**Dataset extract:**
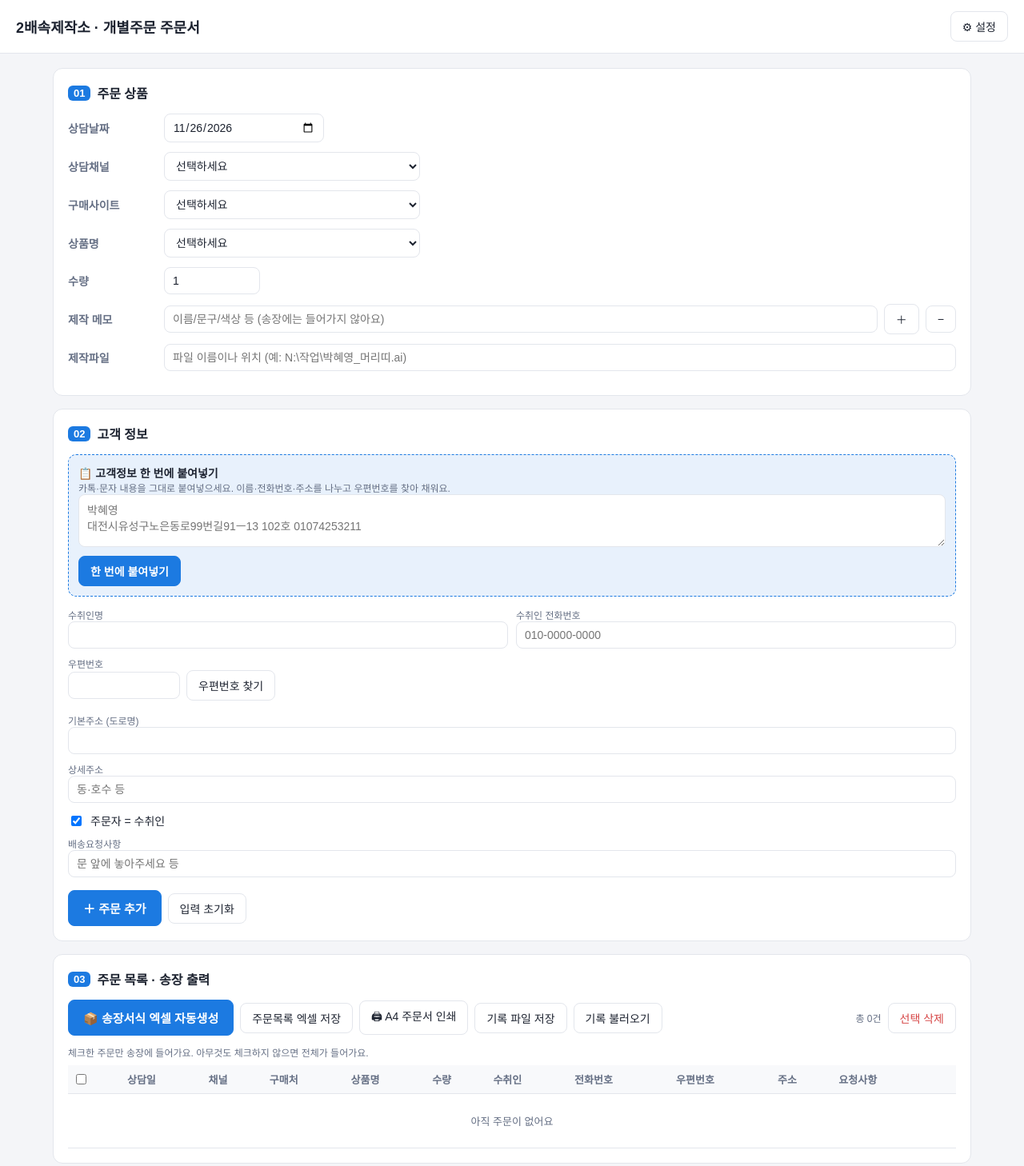
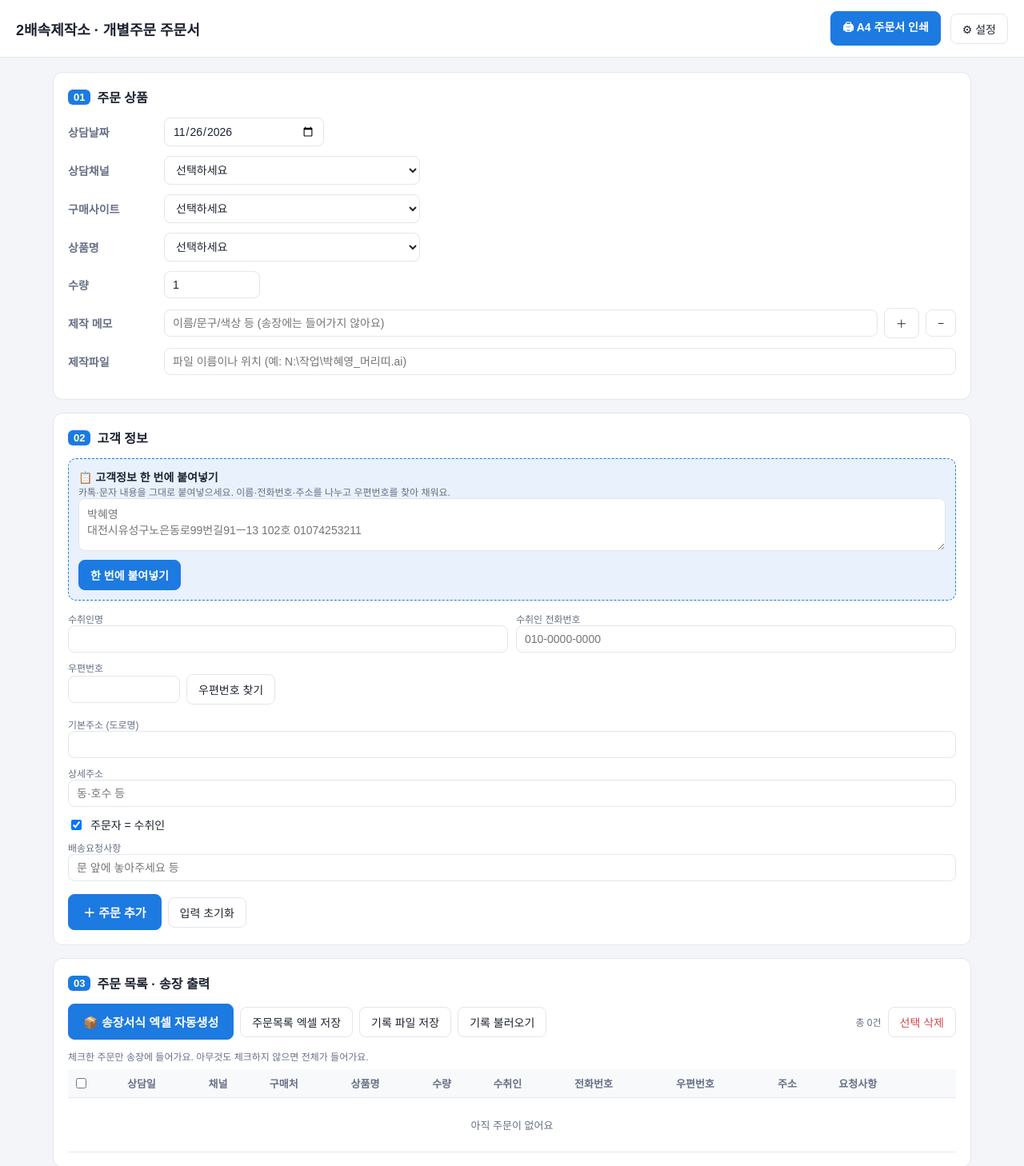
Before and after one commit to nkgyeong/order-sheet, a plain HTML site: page index.html in a window 1280 px wide. Shown: the top 1458 px of the page at 80% size. Drawn offline with Linux system fonts and the light colour scheme.

Commit message:
A4 인쇄 버튼을 상단 설정 옆으로 이동
Co-Authored-By: Claude Opus 5.5 <noreply@anthropic.com>
Claude-Session: https://claude.ai/code/session_01REJzkpezpwy3uH2io4WKNQ

```diff
--- a/index.html
+++ b/index.html
@@ -84,6 +84,7 @@ th{background:#f8f9fb;color:var(--sub);font-weight:600;white-space:nowrap}
 <header>
   <h1>2배속제작소 · 개별주문 주문서</h1>
   <span class="sp"></span>
+  <button class="btn pri" id="btnPrint">🖨 A4 주문서 인쇄</button>
   <button class="btn" id="btnSettings">⚙ 설정</button>
 </header>
 <main>
@@ -137,7 +138,6 @@ th{background:#f8f9fb;color:var(--sub);font-weight:600;white-space:nowrap}
     <div class="toolbar">
       <button class="btn pri big" id="btnInvoice">📦 송장서식 엑셀 자동생성</button>
       <button class="btn" id="btnOrderXlsx">주문목록 엑셀 저장</button>
-      <button class="btn" id="btnPrint">🖨 A4 주문서 인쇄</button>
       <button class="btn" id="btnBackup">기록 파일 저장</button>
       <button class="btn" id="btnRestore">기록 불러오기</button>
       <input type="file" id="fileRestore" accept=".json,application/json" hidden>
```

**Directions:**
Lines in the listing above that hold the string "class" need counting. Please reply with the total only.

**Worked solution:**
9